Problem statement:
Check every line of the data for the word "vindo", and copy those that have it.
· · · · ·
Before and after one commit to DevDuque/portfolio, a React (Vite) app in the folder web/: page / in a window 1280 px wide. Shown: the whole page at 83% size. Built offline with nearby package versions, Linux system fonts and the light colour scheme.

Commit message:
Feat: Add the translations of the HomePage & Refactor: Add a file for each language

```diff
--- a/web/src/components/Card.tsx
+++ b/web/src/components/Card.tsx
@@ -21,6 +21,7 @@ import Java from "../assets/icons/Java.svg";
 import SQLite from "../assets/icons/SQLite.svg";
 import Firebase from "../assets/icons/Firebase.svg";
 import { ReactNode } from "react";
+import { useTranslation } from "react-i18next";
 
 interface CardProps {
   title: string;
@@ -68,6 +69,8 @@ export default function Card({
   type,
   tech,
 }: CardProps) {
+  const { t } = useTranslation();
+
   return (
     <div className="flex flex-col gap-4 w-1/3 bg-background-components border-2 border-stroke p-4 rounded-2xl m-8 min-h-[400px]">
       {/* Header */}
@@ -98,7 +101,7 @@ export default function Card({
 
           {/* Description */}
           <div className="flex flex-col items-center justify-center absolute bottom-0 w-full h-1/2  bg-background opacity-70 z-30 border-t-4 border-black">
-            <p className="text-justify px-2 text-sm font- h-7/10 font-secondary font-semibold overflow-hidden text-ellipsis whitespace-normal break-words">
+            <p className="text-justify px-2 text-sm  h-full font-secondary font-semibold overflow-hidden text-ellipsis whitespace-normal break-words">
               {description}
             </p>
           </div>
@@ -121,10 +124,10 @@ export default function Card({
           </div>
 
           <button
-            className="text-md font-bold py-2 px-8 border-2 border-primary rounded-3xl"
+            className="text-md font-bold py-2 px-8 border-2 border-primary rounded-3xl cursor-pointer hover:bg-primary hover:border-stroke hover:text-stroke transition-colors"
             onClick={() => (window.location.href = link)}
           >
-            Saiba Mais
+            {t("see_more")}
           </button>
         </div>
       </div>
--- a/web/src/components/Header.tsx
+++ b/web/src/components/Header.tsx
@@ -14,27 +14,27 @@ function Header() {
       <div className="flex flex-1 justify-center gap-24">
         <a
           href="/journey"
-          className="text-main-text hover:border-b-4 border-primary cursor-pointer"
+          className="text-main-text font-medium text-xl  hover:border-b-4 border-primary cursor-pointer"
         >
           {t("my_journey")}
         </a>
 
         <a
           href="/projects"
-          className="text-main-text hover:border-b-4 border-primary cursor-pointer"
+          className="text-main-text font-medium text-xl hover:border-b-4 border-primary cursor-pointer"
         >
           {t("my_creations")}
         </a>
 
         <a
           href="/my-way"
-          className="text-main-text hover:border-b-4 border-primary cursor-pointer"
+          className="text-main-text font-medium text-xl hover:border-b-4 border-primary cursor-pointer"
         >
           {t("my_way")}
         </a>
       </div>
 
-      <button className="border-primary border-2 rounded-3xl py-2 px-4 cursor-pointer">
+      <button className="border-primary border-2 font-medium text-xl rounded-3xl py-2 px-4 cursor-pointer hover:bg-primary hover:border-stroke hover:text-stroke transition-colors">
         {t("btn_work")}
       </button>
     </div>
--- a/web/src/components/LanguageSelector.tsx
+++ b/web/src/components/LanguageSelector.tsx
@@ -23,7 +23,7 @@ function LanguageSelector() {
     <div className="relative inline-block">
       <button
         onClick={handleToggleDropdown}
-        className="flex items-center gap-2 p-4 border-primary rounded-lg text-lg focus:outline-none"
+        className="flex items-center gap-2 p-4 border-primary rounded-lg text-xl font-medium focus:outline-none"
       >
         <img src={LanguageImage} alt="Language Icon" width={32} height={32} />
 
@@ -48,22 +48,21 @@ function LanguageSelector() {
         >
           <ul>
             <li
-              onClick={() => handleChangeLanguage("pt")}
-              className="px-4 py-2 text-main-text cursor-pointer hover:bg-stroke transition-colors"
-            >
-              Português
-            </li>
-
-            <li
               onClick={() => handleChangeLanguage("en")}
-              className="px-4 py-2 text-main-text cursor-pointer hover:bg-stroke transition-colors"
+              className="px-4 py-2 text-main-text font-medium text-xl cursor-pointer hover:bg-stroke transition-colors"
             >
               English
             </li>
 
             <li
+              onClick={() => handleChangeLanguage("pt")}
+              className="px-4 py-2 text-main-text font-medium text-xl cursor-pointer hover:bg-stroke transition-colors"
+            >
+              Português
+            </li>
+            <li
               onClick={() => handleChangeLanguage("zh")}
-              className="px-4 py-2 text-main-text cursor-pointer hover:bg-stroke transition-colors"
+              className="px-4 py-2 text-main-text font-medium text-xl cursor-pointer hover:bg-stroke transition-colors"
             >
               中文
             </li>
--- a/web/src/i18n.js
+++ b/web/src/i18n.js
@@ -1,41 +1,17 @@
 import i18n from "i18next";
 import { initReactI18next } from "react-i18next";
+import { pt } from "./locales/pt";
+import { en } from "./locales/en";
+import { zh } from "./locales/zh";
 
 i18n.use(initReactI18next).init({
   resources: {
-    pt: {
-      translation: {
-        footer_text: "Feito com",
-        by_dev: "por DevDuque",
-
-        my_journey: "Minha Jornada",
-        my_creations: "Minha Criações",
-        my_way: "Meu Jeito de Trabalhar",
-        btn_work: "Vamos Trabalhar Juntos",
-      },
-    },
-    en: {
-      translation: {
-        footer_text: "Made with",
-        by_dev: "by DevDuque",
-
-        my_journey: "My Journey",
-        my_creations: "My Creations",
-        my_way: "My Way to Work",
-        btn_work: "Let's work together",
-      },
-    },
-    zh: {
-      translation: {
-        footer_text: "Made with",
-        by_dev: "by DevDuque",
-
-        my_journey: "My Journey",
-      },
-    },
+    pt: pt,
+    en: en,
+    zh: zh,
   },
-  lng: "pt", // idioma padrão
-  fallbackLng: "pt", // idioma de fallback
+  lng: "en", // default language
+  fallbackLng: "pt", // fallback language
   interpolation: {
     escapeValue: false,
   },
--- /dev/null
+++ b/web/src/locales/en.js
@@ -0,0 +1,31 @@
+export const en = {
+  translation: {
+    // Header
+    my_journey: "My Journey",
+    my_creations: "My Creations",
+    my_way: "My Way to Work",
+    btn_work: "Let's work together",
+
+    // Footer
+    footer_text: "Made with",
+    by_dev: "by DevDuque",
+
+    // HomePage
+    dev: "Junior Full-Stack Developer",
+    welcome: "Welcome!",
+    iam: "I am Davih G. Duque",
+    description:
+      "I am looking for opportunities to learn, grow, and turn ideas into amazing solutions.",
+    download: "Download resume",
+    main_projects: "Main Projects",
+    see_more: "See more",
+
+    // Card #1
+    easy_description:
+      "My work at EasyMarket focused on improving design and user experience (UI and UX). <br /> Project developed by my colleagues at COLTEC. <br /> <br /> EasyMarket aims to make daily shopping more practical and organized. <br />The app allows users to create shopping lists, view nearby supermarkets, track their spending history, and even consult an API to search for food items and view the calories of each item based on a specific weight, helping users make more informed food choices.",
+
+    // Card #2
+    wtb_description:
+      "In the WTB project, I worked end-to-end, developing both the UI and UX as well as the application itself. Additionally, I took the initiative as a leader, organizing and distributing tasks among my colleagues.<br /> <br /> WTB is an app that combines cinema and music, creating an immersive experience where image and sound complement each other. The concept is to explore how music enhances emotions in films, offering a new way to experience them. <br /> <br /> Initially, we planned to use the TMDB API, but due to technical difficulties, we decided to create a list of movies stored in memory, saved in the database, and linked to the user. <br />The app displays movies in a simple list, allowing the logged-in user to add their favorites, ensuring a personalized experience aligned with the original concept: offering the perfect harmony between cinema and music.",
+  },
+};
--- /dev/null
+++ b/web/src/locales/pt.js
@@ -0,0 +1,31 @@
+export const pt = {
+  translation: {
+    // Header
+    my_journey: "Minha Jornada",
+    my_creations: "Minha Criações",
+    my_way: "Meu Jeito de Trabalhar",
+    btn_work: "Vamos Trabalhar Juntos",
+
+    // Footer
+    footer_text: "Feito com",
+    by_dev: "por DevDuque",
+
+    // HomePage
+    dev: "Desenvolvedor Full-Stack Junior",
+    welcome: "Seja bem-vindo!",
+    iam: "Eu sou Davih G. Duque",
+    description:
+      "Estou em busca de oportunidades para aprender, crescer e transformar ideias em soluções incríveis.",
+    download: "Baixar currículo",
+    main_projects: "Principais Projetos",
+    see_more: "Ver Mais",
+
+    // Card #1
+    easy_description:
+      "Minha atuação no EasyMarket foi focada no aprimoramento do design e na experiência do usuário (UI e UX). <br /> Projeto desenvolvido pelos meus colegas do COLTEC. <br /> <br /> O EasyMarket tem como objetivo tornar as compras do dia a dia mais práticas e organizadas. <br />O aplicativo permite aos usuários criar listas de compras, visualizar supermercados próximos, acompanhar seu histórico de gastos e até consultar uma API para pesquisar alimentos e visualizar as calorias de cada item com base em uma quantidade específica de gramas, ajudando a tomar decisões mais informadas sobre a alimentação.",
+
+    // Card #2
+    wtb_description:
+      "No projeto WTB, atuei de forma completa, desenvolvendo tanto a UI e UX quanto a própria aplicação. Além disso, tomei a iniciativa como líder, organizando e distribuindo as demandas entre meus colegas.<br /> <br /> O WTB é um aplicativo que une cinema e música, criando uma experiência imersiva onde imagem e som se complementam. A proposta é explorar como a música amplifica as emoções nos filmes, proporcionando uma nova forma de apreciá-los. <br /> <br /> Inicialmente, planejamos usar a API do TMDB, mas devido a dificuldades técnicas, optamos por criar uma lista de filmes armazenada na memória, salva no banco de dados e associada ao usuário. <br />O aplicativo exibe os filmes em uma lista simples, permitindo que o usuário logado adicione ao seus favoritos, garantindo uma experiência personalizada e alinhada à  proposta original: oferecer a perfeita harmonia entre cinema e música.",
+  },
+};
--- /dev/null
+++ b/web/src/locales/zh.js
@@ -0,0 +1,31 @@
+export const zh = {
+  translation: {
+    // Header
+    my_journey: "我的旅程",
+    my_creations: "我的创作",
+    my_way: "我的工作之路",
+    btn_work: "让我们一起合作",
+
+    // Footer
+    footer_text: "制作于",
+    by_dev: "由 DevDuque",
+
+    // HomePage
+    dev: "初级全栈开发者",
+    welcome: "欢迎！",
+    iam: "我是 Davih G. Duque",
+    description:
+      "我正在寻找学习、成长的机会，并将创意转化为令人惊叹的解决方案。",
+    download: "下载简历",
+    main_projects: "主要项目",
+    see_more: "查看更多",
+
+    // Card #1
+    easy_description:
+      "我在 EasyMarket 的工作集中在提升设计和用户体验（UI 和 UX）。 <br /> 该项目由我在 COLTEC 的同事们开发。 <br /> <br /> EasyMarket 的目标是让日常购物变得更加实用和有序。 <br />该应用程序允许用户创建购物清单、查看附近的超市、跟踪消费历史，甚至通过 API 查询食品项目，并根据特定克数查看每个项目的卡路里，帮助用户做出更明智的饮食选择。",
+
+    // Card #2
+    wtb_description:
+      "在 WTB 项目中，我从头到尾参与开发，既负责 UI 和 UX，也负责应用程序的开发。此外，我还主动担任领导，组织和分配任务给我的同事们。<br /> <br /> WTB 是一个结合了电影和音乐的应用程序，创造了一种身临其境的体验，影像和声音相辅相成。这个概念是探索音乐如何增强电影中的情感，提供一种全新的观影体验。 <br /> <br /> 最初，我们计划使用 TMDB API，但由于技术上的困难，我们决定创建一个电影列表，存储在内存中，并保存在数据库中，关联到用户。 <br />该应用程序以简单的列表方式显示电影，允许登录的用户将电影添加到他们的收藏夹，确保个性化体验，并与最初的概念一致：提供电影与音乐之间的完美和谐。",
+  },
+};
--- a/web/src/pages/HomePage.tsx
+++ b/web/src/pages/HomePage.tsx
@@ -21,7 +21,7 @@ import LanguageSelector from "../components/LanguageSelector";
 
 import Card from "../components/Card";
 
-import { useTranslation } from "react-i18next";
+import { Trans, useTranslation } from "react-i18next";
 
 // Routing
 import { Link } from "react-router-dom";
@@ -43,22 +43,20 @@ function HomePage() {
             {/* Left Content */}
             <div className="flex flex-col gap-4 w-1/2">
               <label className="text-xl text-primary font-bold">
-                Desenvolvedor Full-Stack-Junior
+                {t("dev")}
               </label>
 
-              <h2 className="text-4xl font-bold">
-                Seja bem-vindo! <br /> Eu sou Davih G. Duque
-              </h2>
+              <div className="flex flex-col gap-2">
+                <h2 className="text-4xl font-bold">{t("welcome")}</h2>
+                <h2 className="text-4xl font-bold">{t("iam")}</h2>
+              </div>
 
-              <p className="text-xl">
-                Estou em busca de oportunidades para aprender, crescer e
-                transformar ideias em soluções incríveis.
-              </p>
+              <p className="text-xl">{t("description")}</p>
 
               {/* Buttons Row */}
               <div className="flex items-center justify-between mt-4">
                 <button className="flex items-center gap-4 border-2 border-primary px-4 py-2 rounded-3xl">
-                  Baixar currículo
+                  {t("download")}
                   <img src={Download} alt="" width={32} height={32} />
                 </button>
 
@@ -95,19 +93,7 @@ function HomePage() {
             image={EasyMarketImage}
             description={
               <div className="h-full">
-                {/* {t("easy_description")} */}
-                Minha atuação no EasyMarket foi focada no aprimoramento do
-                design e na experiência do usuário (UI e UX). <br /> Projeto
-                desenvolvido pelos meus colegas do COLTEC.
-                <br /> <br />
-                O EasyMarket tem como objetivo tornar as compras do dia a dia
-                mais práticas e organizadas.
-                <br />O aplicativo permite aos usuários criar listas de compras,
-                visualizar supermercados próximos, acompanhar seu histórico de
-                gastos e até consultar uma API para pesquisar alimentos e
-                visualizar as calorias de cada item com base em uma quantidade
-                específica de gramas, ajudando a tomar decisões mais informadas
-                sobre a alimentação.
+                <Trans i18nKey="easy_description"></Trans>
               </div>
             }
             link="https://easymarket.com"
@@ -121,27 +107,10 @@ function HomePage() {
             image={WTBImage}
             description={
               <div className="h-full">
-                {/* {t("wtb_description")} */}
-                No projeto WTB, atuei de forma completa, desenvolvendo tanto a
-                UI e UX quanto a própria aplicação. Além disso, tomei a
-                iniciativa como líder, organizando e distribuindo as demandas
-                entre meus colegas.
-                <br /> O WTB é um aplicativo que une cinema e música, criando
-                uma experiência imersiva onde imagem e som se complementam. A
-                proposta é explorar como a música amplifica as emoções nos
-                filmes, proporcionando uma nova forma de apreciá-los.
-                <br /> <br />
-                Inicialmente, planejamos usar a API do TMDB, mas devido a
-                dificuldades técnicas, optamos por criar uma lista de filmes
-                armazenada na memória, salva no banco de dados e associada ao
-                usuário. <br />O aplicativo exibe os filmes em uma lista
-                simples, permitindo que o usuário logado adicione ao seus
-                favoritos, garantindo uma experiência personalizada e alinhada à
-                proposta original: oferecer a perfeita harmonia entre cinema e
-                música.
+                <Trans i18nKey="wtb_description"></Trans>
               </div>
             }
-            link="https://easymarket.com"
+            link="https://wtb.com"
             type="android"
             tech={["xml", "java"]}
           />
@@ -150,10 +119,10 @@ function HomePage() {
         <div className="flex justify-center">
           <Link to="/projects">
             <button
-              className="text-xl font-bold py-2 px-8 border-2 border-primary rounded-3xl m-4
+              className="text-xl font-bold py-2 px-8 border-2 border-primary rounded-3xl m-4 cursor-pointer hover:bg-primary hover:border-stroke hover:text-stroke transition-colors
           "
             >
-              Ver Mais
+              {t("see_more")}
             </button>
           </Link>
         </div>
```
· · · · ·
Your solution:
+    welcome: "Seja bem-vindo!",
-                Seja bem-vindo! <br /> Eu sou Davih G. Duque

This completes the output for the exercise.